*REQUIRED WORK*: Go through the lines below and repeat each one exactly, skipping pictures.

*INFORMATION*:
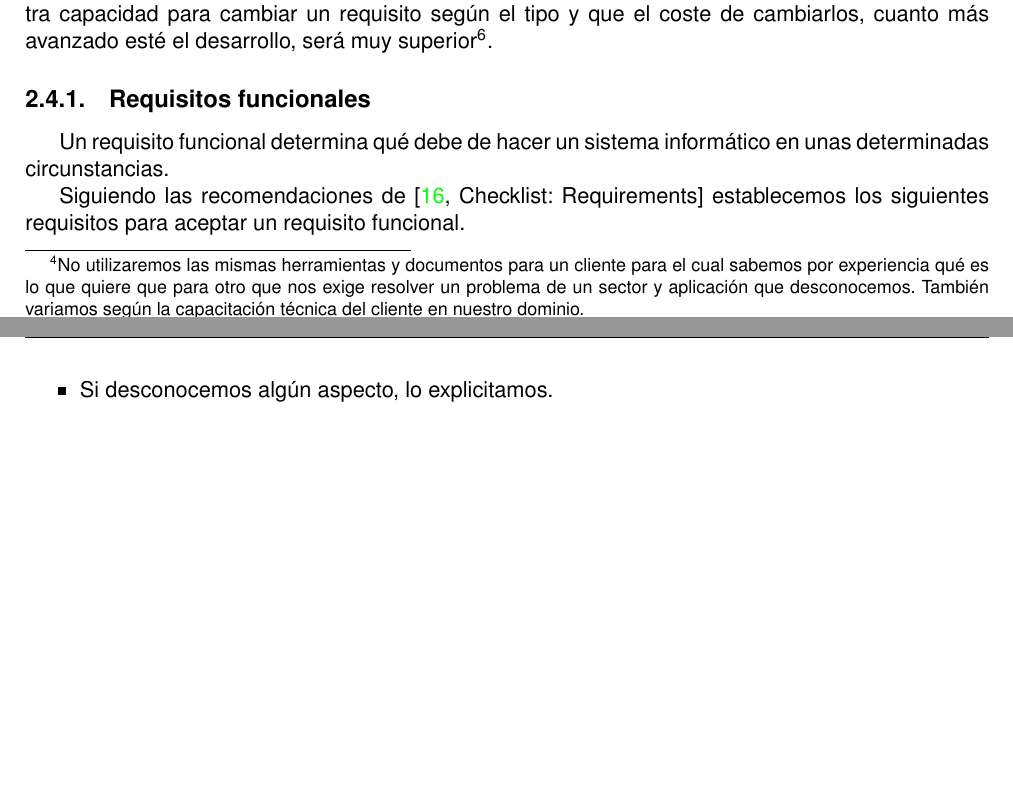
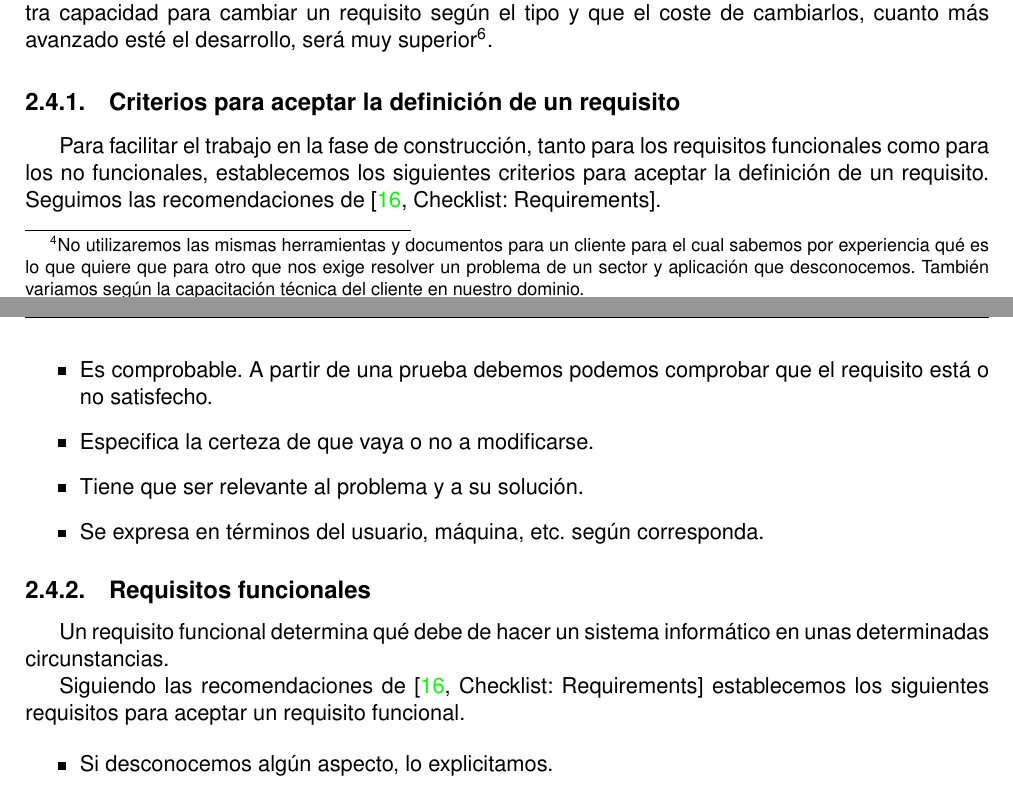
Before and after one commit to moshidev/TFG-MaquiTracker, a LaTeX book (memoria/proyecto.tex, which reads memoria/secciones/02_metodología.tex): two parts of pages 19 and 20 of 39, joined at a grey line, cut so that both start at the same text, the shorter picture padded with empty space. Compiled offline with pdfLaTeX.

Commit message:
escribe subsección Criterios para aceptar la definición de un requisito

```diff
--- a/memoria/secciones/02_metodología.tex
+++ b/memoria/secciones/02_metodología.tex
@@ -332,6 +332,21 @@ Tanto coste de tiempo, de dinero, como de oportunidad. Por ejemplo, \cite{CodeCo
 acerca de la evolución de estos costes.%
 }.
 
+\subsection{Criterios para aceptar la definición de un requisito}
+
+Para facilitar el trabajo en la fase de construcción, tanto para los requisitos
+funcionales como para los no funcionales, establecemos los siguientes criterios
+para aceptar la definición de un requisito. Seguimos las recomendaciones de
+\cite[Checklist: Requirements]{CodeComplete2}.
+
+\begin{itemize}
+    \item Es comprobable. A partir de una prueba debemos podemos comprobar
+          que el requisito está o no satisfecho.
+    \item Especifica la certeza de que vaya o no a modificarse.
+    \item Tiene que ser relevante al problema y a su solución.
+    \item Se expresa en términos del usuario, máquina, etc. según corresponda.
+\end{itemize}
+
 \subsection{Requisitos funcionales}
 
 Un requisito funcional determina qué debe de hacer un sistema informático en unas determinadas circunstancias.
```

*WRITTEN RESPONSE*:
Before and after one commit to moshidev/TFG-MaquiTracker, a LaTeX book (memoria/proyecto.tex, which reads memoria/secciones/02_metodología.tex): two parts of pages 19 and 20 of 39, joined at a grey line, cut so that both start at the same text, the shorter picture padded with empty space. Compiled offline with pdfLaTeX.

Commit message:
escribe subsección Criterios para aceptar la definición de un requisito

```diff
--- a/memoria/secciones/02_metodología.tex
+++ b/memoria/secciones/02_metodología.tex
@@ -332,6 +332,21 @@ Tanto coste de tiempo, de dinero, como de oportunidad. Por ejemplo, \cite{CodeCo
 acerca de la evolución de estos costes.%
 }.
 
+\subsection{Criterios para aceptar la definición de un requisito}
+
+Para facilitar el trabajo en la fase de construcción, tanto para los requisitos
+funcionales como para los no funcionales, establecemos los siguientes criterios
+para aceptar la definición de un requisito. Seguimos las recomendaciones de
+\cite[Checklist: Requirements]{CodeComplete2}.
+
+\begin{itemize}
+    \item Es comprobable. A partir de una prueba debemos podemos comprobar
+          que el requisito está o no satisfecho.
+    \item Especifica la certeza de que vaya o no a modificarse.
+    \item Tiene que ser relevante al problema y a su solución.
+    \item Se expresa en términos del usuario, máquina, etc. según corresponda.
+\end{itemize}
+
 \subsection{Requisitos funcionales}
 
 Un requisito funcional determina qué debe de hacer un sistema informático en unas determinadas circunstancias.
```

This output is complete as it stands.